I was really inspired by Hae Wan Park’s post from week 6 about Marius Watz and Jer Thorp’s collaboration for the Random Number Multiples Series curated by Christina Vassallo. This project was a computational collection in which Watz and Thorp created a program that would track how many times a specific word was used throughout the New York Times and visually display that information in cyclic shapes with lots of bold, layered colors. What is special about this project is that the final design was a screen printed poster.
I agree with Hae Wan that this project is interesting mainly because it’s a combination of computational information design and the traditional process of screen printing. I’d go further to explain that this relationship is needed because the conceptual inspiration came from physical newspapers and to reprint this information into a new physical form elevates the project to thinking not only about societal themes but also how we take in information today.
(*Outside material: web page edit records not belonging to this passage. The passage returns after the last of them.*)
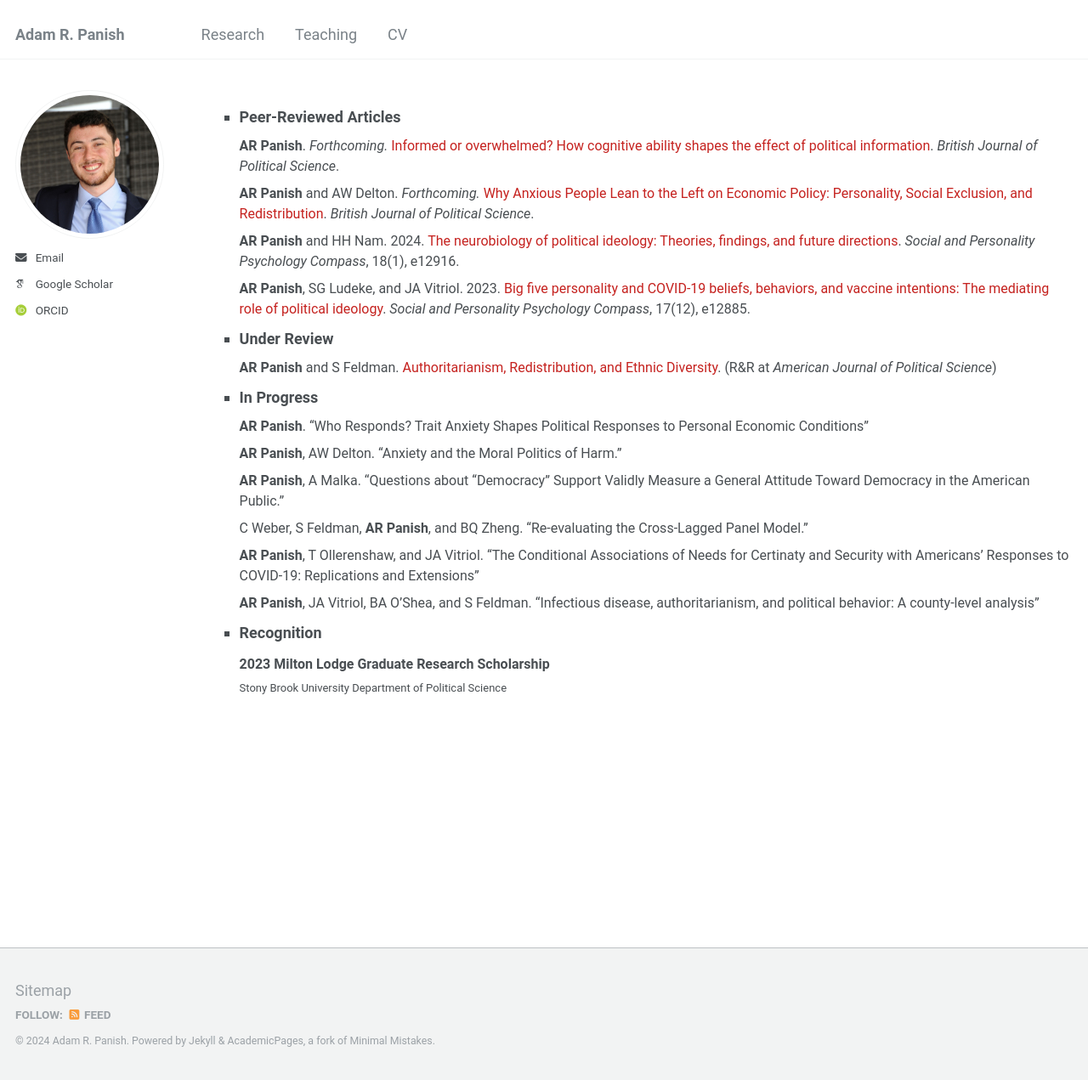
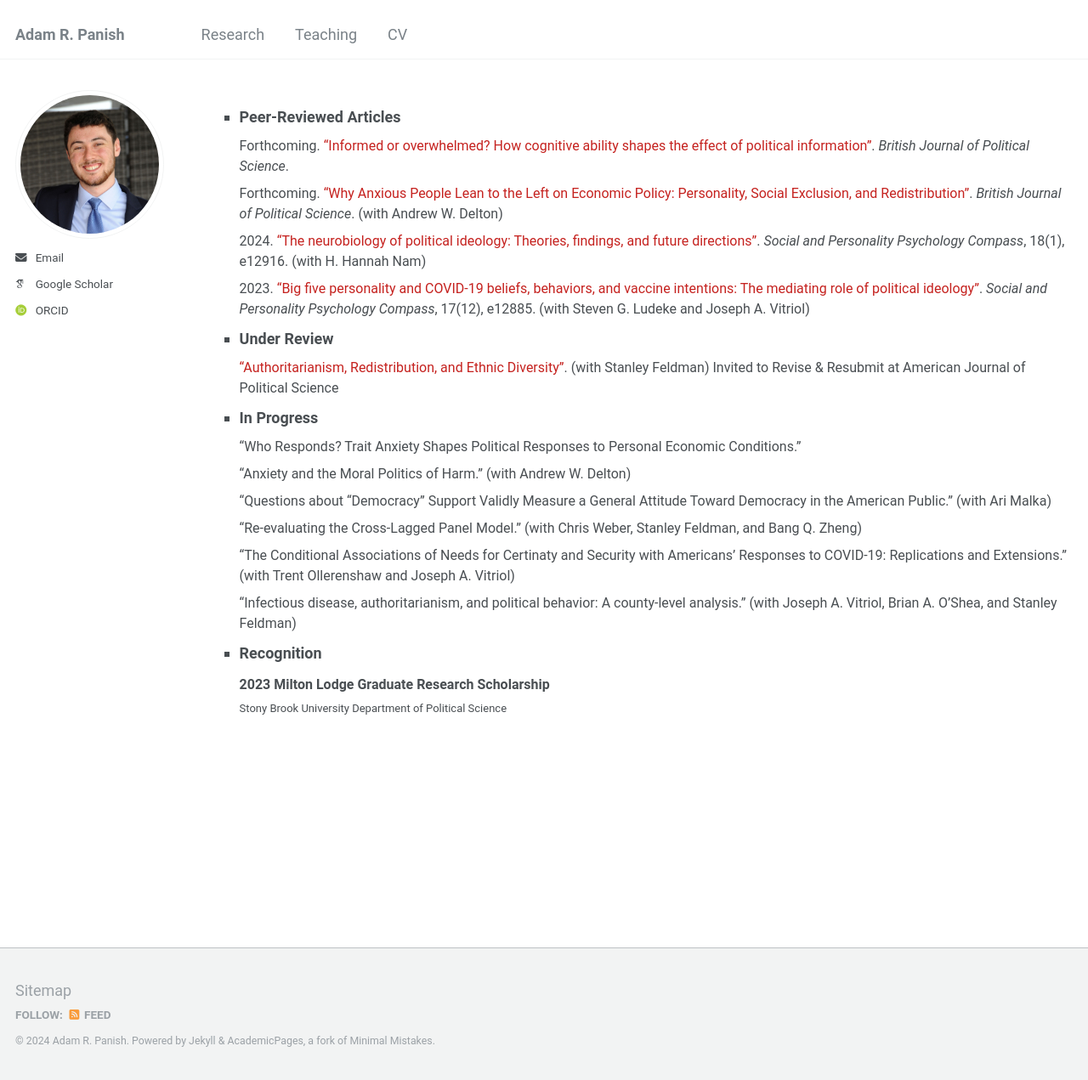
Before and after one commit to adampanish/adampanish.github.io, a Jekyll site: the page built from _pages/research.html, in a window 1280 px wide and 1271 px high. Shown: the whole window at 85% size. Built offline with Jekyll 4.4.1, drawn with Linux system fonts in a browser that asks for light colours; some web fonts are replaced.

Commit message:
Update research.html

```diff
--- a/_pages/research.html
+++ b/_pages/research.html
@@ -16,10 +16,10 @@ ul{
     <font size=4.5><b>Peer-Reviewed Articles</b></font>
     <ul style="list-style-type:none">
         <font size=3>
-      <li><strong>AR Panish</strong>. <i>Forthcoming.</i> <a style="text-decoration:none" href="https://www.dropbox.com/scl/fi/o7ml9g0v776t21cq4epw9/panish_cognitive_2024.pdf?rlkey=i0hdacf0qrlucznukqmjecg83&st=ghvrcxp5&dl=0" target="_blank">Informed or overwhelmed? How cognitive ability shapes the effect of political information</a>. <i>British Journal of Political Science</i>.</li>
-      <li><strong>AR Panish</strong> and AW Delton. <i>Forthcoming.</i> <a style="text-decoration:none" href="https://www.dropbox.com/scl/fi/6asbl7xmwbo2fbpg2q6eq/panish_delton_anxious_2024.pdf?rlkey=wwmde8r5b71kkw3dkat90zyrc&st=rbajjc4g&dl=0" target="_blank">Why Anxious People Lean to the Left on Economic Policy: Personality, Social Exclusion, and Redistribution</a>. <i>British Journal of Political Science</i>.</li>
-      <li><strong>AR Panish</strong> and HH Nam. 2024. <a style="text-decoration:none" href="https://www.dropbox.com/scl/fi/sj69ayc1z5t7d8o8twixv/panish_nam_brain_2024.pdf?rlkey=09l0qc5kdduh0qt1v3o8tylbq&st=9qsrs6lu&dl=0" target="_blank">The neurobiology of political ideology: Theories, findings, and future directions</a>. <i>Social and Personality Psychology Compass</i>, 18(1), e12916.</li>
-      <li><strong>AR Panish</strong>, SG Ludeke, and JA Vitriol. 2023. <a style="text-decoration:none" href="https://www.dropbox.com/scl/fi/tf16ohk1c1dyxmyltifek/panish_ludeke_vitriol_covid_2023.pdf?rlkey=bsmblnhw2cpspw8ebk6g9lb18&st=u2ak5dkg&dl=0" target="_blank">Big five personality and COVID-19 beliefs, behaviors, and vaccine intentions: The mediating role of political ideology</a>. <i>Social and Personality Psychology Compass</i>, 17(12), e12885.</li>
+      <li>Forthcoming. <a style="text-decoration:none" href="https://www.dropbox.com/scl/fi/o7ml9g0v776t21cq4epw9/panish_cognitive_2024.pdf?rlkey=i0hdacf0qrlucznukqmjecg83&st=ghvrcxp5&dl=0" target="_blank"><q>Informed or overwhelmed? How cognitive ability shapes the effect of political information</q></a>. <i>British Journal of Political Science</i>.</li>
+      <li>Forthcoming. <a style="text-decoration:none" href="https://www.dropbox.com/scl/fi/6asbl7xmwbo2fbpg2q6eq/panish_delton_anxious_2024.pdf?rlkey=wwmde8r5b71kkw3dkat90zyrc&st=rbajjc4g&dl=0" target="_blank"><q>Why Anxious People Lean to the Left on Economic Policy: Personality, Social Exclusion, and Redistribution</q></a>. <i>British Journal of Political Science</i>. (with Andrew W. Delton)</li>
+      <li>2024. <a style="text-decoration:none" href="https://www.dropbox.com/scl/fi/sj69ayc1z5t7d8o8twixv/panish_nam_brain_2024.pdf?rlkey=09l0qc5kdduh0qt1v3o8tylbq&st=9qsrs6lu&dl=0" target="_blank"><q>The neurobiology of political ideology: Theories, findings, and future directions</q></a>. <i>Social and Personality Psychology Compass</i>, 18(1), e12916. (with H. Hannah Nam)</li>
+      <li>2023. <a style="text-decoration:none" href="https://www.dropbox.com/scl/fi/tf16ohk1c1dyxmyltifek/panish_ludeke_vitriol_covid_2023.pdf?rlkey=bsmblnhw2cpspw8ebk6g9lb18&st=u2ak5dkg&dl=0" target="_blank"><q>Big five personality and COVID-19 beliefs, behaviors, and vaccine intentions: The mediating role of political ideology</q></a>. <i>Social and Personality Psychology Compass</i>, 17(12), e12885. (with Steven G. Ludeke and Joseph A. Vitriol)</li>
         </font>
     </ul>
   </li>
@@ -28,7 +28,8 @@ ul{
     <font size=4.5><b>Under Review</b></font>
     <ul style="list-style-type:none">
         <font size=3>
-        <li><strong>AR Panish</strong> and S Feldman. <a style="text-decoration:none" href="https://www.dropbox.com/scl/fi/58i4blxvq4boe47q8djv4/panish_feldman_redistribution_2024.pdf?rlkey=dcqn3b67jbtd5e4cmmjxefnyf&st=5iwmtlqf&dl=0" target="_blank">Authoritarianism, Redistribution, and Ethnic Diversity</a>. (R&R at <i>American Journal of Political Science</i>)</li>
+        <li><a style="text-decoration:none" href="https://www.dropbox.com/scl/fi/58i4blxvq4boe47q8djv4/panish_feldman_redistribution_2024.pdf?rlkey=dcqn3b67jbtd5e4cmmjxefnyf&st=5iwmtlqf&dl=0" target="_blank"><q>Authoritarianism, Redistribution, and Ethnic Diversity</q></a>. (with Stanley Feldman)
+            <emph>Invited to Revise & Resubmit at American Journal of Political Science</emph></li>
         </font>
     </ul>
   </li>
@@ -37,12 +38,12 @@ ul{
     <font size=4.5><b>In Progress</b></font>
     <ul style="list-style-type:none">
         <font size=3>
-        <li><strong>AR Panish</strong>. <q>Who Responds? Trait Anxiety Shapes Political Responses to Personal Economic Conditions</q></li>
-        <li><strong>AR Panish</strong>, AW Delton. <q>Anxiety and the Moral Politics of Harm.</q></li>
-        <li><strong>AR Panish</strong>, A Malka. <q>Questions about “Democracy” Support Validly Measure a General Attitude Toward Democracy in the American Public.</q></li>
-        <li>C Weber, S Feldman, <strong>AR Panish</strong>, and BQ Zheng. <q>Re-evaluating the Cross-Lagged Panel Model.</q></li>
-        <li><strong>AR Panish</strong>, T Ollerenshaw, and JA Vitriol. <q>The Conditional Associations of Needs for Certinaty and Security with Americans’ Responses to COVID-19: Replications and Extensions</q></li>
-        <li><strong>AR Panish</strong>, JA Vitriol, BA O’Shea, and S Feldman. <q>Infectious disease, authoritarianism, and political behavior: A county-level analysis</q></li>
+        <li><q>Who Responds? Trait Anxiety Shapes Political Responses to Personal Economic Conditions.</q></li>
+        <li><q>Anxiety and the Moral Politics of Harm.</q> (with Andrew W. Delton)</li>
+        <li><q>Questions about “Democracy” Support Validly Measure a General Attitude Toward Democracy in the American Public.</q> (with Ari Malka)</li>
+        <li><q>Re-evaluating the Cross-Lagged Panel Model.</q> (with Chris Weber, Stanley Feldman, and Bang Q. Zheng)</li>
+        <li><q>The Conditional Associations of Needs for Certinaty and Security with Americans’ Responses to COVID-19: Replications and Extensions.</q> (with Trent Ollerenshaw and Joseph A. Vitriol) </li>
+        <li><q>Infectious disease, authoritarianism, and political behavior: A county-level analysis.</q> (with Joseph A. Vitriol, Brian A. O’Shea, and Stanley Feldman)</li>
         </font>
     </ul>
   </li>
```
I disagree with Hae Wan when they say that this is just artistic expression. This process is unique because there’s this relationship to taking something digital and making it tangible and physical but I think Hae Wan should have talked more about the conceptual thinking behind the project because it does have some political undertones to it. For example, Je Thorp’s piece Hope/Crisis tracks how much the NY Times printed the words Hope and Crisis which is overwhelming just to see in amount but also makes you realize that we use the word hope more than crisis and has a sentimental reflection that despite living with current and recent devastations, humans still remain hopeful of a better future-something that’s conceptually interesting and equal to the unique process of creating this project.